The entries below are to be restated exactly, and their images are to be omitted.

*** Begin section ***

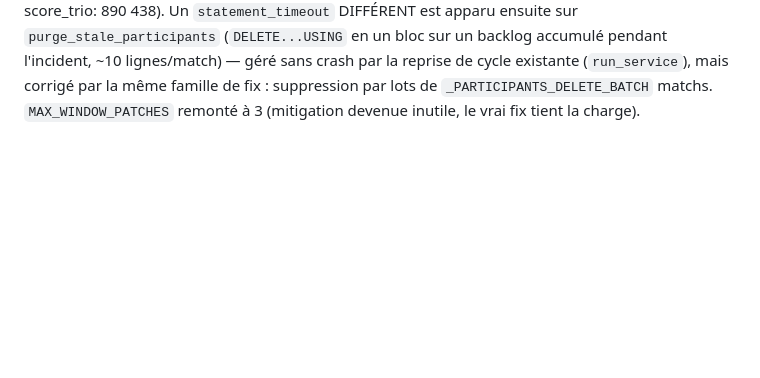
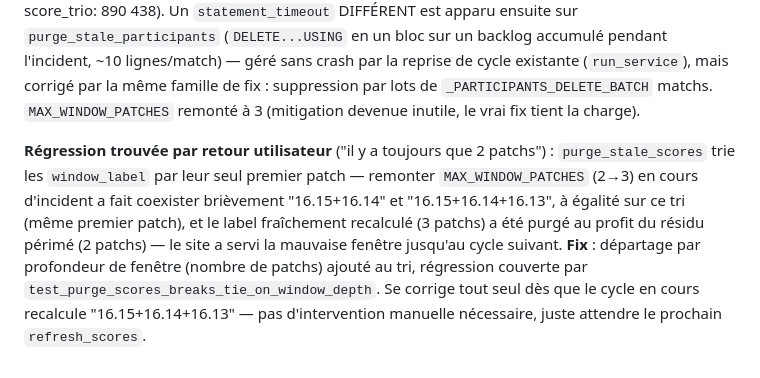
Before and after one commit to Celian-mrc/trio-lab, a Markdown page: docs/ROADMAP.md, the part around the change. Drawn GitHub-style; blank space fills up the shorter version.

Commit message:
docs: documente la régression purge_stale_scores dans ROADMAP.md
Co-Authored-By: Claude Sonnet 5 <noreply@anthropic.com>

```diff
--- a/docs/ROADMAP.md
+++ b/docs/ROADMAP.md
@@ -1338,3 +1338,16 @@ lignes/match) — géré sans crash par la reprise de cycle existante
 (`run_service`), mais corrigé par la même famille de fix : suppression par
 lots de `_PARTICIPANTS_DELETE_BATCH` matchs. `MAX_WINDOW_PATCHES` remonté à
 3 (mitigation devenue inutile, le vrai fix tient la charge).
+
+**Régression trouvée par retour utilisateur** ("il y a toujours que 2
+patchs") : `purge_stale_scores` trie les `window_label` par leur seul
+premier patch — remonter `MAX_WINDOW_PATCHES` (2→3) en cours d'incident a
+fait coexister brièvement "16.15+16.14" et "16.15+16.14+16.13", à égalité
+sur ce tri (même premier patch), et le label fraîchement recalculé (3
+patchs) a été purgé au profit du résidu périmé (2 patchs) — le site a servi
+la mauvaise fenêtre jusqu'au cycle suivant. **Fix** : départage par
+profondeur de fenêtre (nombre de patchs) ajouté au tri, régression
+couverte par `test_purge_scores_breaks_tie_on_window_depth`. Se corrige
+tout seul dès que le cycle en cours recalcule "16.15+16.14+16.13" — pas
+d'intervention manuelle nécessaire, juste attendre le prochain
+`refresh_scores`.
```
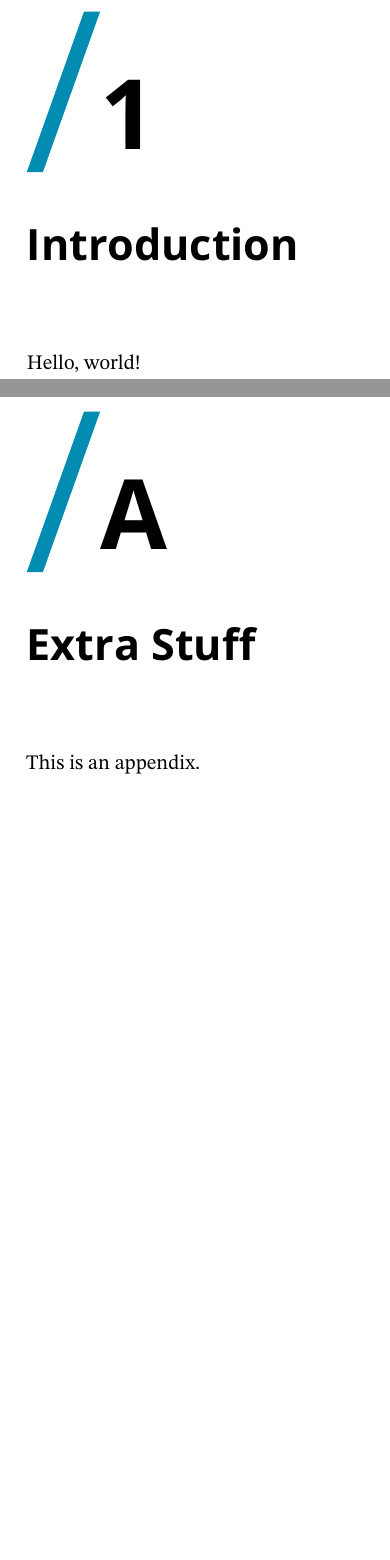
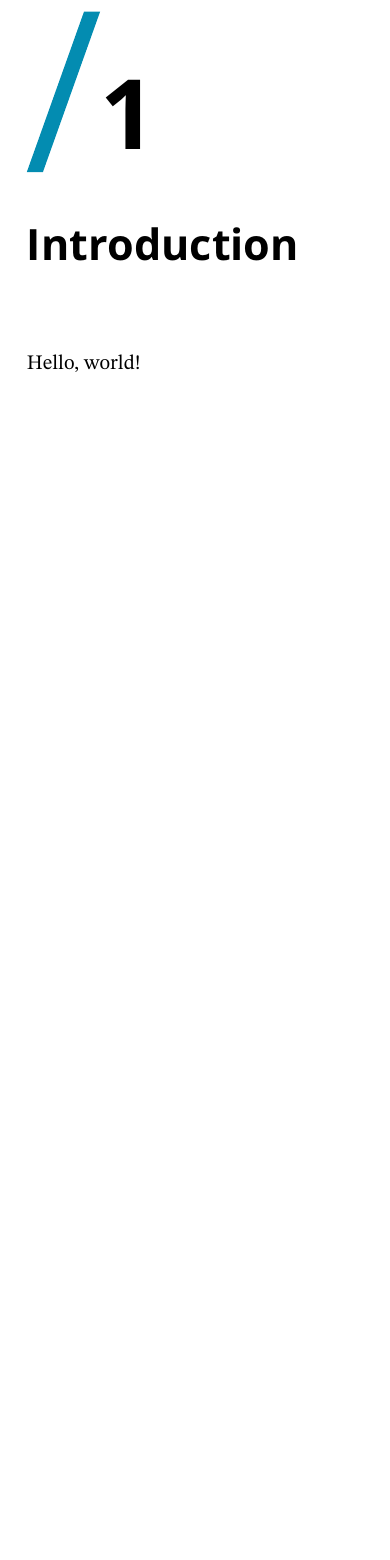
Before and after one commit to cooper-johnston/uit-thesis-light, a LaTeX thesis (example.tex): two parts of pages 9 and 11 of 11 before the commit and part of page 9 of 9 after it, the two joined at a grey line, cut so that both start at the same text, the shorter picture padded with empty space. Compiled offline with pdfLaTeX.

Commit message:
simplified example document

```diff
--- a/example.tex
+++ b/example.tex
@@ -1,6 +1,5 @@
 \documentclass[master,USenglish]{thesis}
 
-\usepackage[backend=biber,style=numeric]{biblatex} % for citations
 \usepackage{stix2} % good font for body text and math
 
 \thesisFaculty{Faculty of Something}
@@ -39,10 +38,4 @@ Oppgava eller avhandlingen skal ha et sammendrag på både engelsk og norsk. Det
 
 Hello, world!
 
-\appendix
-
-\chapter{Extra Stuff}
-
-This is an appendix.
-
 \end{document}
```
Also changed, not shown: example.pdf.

*** End section ***

> Answer for this exercise
Before and after one commit to Celian-mrc/trio-lab, a Markdown page: docs/ROADMAP.md, the part around the change. Drawn GitHub-style; blank space fills up the shorter version.

Commit message:
docs: documente la régression purge_stale_scores dans ROADMAP.md
Co-Authored-By: Claude Sonnet 5 <noreply@anthropic.com>

```diff
--- a/docs/ROADMAP.md
+++ b/docs/ROADMAP.md
@@ -1338,3 +1338,16 @@ lignes/match) — géré sans crash par la reprise de cycle existante
 (`run_service`), mais corrigé par la même famille de fix : suppression par
 lots de `_PARTICIPANTS_DELETE_BATCH` matchs. `MAX_WINDOW_PATCHES` remonté à
 3 (mitigation devenue inutile, le vrai fix tient la charge).
+
+**Régression trouvée par retour utilisateur** ("il y a toujours que 2
+patchs") : `purge_stale_scores` trie les `window_label` par leur seul
+premier patch — remonter `MAX_WINDOW_PATCHES` (2→3) en cours d'incident a
+fait coexister brièvement "16.15+16.14" et "16.15+16.14+16.13", à égalité
+sur ce tri (même premier patch), et le label fraîchement recalculé (3
+patchs) a été purgé au profit du résidu périmé (2 patchs) — le site a servi
+la mauvaise fenêtre jusqu'au cycle suivant. **Fix** : départage par
+profondeur de fenêtre (nombre de patchs) ajouté au tri, régression
+couverte par `test_purge_scores_breaks_tie_on_window_depth`. Se corrige
+tout seul dès que le cycle en cours recalcule "16.15+16.14+16.13" — pas
+d'intervention manuelle nécessaire, juste attendre le prochain
+`refresh_scores`.
```
Before and after one commit to cooper-johnston/uit-thesis-light, a LaTeX thesis (example.tex): two parts of pages 9 and 11 of 11 before the commit and part of page 9 of 9 after it, the two joined at a grey line, cut so that both start at the same text, the shorter picture padded with empty space. Compiled offline with pdfLaTeX.

Commit message:
simplified example document

```diff
--- a/example.tex
+++ b/example.tex
@@ -1,6 +1,5 @@
 \documentclass[master,USenglish]{thesis}
 
-\usepackage[backend=biber,style=numeric]{biblatex} % for citations
 \usepackage{stix2} % good font for body text and math
 
 \thesisFaculty{Faculty of Something}
@@ -39,10 +38,4 @@ Oppgava eller avhandlingen skal ha et sammendrag på både engelsk og norsk. Det
 
 Hello, world!
 
-\appendix
-
-\chapter{Extra Stuff}
-
-This is an appendix.
-
 \end{document}
```
Also changed, not shown: example.pdf.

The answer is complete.